Full fee-paying students have access to both facilities, although some of the features cost extra. For example, the climbing gym costs $25 extra per semester and group fitness classes are $85. Intramural sports and special instructional classes, such as martial arts, dance and tennis lessons, also have various additional fees, according to Annie Mulvany, the assistant director of marketing for CU rec.

And the rec services’ offerings do not stop where campus’s boundaries end.

After all, when a school is this close to the mountains, there’s a whole natural, outdoor recreational wonderland to explore.

One of the most unique features CU students can take advantage of is the Outdoor Program, which brings students on outdoor excursions and teaches them about safety, the environment and outdoor skills. Learn to kayak, scuba, rock climb or ice climb.

New students can sign up for a whole different kind of orientation program. Before starting their first semester, first-year and transfer students can sign up for one of several different outdoor orientation trips, such as a trip kayaking down the Colorado River, followed by five days of backpacking and climbing in a state forest.

For new students who want a taste of the outdoors, without such a deep immersion, there’s CU Bound, which spans a team-building obstacle course, rock climbing in the rec center and a pool party and barbecue with other new students.

Some of these guided trips also have different fees, Mulvany says.

Recreation offerings also include student-run fly fishing and kayak clubs, which organize regular trips and participate in various competitions.

Another unique offering through the Outdoor Program is the Adventure Planning Center, where students can go for help planning an outdoor trip. Experts will help them plan, print maps, browse guide books, find and rent equipment, plan routes and hash out necessary details to having a safe and enjoyable outdoor adventure in Colorado. These services are free to rec center members.

For extra safety and knowledge, students can get certified through the Wilderness First Responder Class.

CU’s rec department also offers intramural sports and club sports, from dance to baseball to crew, as well as more traditional group fitness classes, which include indoor cycling and Pilates Reformer training.

For well-rounded health and fitness, students can also take advantage of CU’s free Musculoskeletal Injury Clinic, which screens for and injuries and offers injury-prevention techniques with a physical therapist; free basic nutritional consultations through the Nutrition Resource Clinic; and personal training, using the MicroFit Health and Fitness System.

CU has also offered a free flu clinic and fee-based massage therapy for students.

“We like to offer a diverse offering of programs and services to appeal to all CU students, to see if they can find a fit within the rec center,” Mulvany says.

The best way to find your personal fit? The first week of school, many programs are free to try out, she says. All group fitness classes (110 per week) are free. Ice-skate rentals are free for the rink. Bouldering at the climbing gym is free.

Weight-training 101, to learn how to properly use the equipment, is free year-round, Mulvany says.
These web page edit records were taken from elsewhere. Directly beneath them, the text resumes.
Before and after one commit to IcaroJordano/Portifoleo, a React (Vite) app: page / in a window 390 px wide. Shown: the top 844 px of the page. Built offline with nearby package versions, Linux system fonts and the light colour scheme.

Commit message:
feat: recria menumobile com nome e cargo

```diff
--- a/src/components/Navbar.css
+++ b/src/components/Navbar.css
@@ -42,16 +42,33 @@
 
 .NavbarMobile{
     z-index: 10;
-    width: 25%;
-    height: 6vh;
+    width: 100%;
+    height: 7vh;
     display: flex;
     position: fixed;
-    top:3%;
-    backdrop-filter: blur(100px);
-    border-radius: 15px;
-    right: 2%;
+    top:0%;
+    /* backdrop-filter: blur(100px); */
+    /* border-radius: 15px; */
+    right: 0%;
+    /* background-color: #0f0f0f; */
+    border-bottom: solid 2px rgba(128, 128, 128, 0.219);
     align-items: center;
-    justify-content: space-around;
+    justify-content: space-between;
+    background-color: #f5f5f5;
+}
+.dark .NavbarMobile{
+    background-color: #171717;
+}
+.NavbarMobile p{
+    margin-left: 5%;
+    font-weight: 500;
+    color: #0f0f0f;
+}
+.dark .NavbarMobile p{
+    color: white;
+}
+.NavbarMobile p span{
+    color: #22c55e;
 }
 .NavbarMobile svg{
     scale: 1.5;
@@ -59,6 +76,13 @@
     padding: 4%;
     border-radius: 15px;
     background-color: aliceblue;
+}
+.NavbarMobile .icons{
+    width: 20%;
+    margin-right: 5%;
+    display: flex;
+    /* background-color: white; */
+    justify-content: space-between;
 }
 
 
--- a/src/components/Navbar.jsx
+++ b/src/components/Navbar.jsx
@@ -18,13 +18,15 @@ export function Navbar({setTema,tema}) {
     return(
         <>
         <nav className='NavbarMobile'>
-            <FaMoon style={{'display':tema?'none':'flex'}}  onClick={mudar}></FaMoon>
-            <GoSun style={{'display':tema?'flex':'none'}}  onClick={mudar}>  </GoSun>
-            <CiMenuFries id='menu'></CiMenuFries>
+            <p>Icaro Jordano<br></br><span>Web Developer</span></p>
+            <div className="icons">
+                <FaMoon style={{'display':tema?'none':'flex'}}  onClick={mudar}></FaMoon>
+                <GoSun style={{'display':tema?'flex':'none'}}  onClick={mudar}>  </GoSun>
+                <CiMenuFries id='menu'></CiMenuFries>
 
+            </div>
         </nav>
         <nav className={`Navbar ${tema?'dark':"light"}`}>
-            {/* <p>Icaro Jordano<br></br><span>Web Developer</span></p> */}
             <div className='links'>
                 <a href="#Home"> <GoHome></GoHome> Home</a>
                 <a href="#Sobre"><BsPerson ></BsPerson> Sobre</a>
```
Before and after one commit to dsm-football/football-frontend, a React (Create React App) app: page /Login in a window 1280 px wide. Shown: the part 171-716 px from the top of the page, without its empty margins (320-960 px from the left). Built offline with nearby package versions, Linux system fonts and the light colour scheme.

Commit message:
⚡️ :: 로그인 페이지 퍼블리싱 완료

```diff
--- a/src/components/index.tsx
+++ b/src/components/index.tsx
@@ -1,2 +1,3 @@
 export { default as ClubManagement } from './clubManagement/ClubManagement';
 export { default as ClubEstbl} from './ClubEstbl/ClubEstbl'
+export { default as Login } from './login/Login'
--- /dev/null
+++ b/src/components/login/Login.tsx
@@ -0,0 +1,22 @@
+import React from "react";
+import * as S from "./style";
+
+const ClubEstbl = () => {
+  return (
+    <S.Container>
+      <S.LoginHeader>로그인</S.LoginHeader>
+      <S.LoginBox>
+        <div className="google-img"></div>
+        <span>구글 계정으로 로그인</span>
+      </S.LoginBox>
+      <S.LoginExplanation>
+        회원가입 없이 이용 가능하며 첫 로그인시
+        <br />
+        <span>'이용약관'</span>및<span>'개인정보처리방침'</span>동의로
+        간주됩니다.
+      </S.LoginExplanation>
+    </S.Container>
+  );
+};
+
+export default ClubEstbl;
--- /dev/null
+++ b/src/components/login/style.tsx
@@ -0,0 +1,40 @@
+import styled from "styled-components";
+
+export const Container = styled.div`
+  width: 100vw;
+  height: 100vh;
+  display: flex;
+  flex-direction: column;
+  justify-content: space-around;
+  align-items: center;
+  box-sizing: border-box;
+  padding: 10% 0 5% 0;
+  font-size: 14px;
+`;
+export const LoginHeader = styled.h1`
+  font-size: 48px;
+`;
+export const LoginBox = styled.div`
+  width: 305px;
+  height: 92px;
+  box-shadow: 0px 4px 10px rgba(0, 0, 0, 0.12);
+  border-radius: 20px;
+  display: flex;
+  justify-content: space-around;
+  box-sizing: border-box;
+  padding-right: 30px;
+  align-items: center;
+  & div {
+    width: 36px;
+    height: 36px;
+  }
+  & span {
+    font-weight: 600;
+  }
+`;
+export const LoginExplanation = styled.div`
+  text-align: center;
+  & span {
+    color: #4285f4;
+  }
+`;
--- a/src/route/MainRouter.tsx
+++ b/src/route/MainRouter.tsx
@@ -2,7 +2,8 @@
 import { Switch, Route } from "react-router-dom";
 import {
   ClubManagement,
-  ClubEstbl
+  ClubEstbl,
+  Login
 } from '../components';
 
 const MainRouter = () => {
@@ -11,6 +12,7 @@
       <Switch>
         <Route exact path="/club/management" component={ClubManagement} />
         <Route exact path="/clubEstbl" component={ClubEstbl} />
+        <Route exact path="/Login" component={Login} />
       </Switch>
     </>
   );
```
During the second week of the semester, all instructional class, such as martial arts and dance, are free, she says.

The goal: to give students a taste of all that recreation services offers and get them connected and active from the beginning of school.

Aimee Heckel: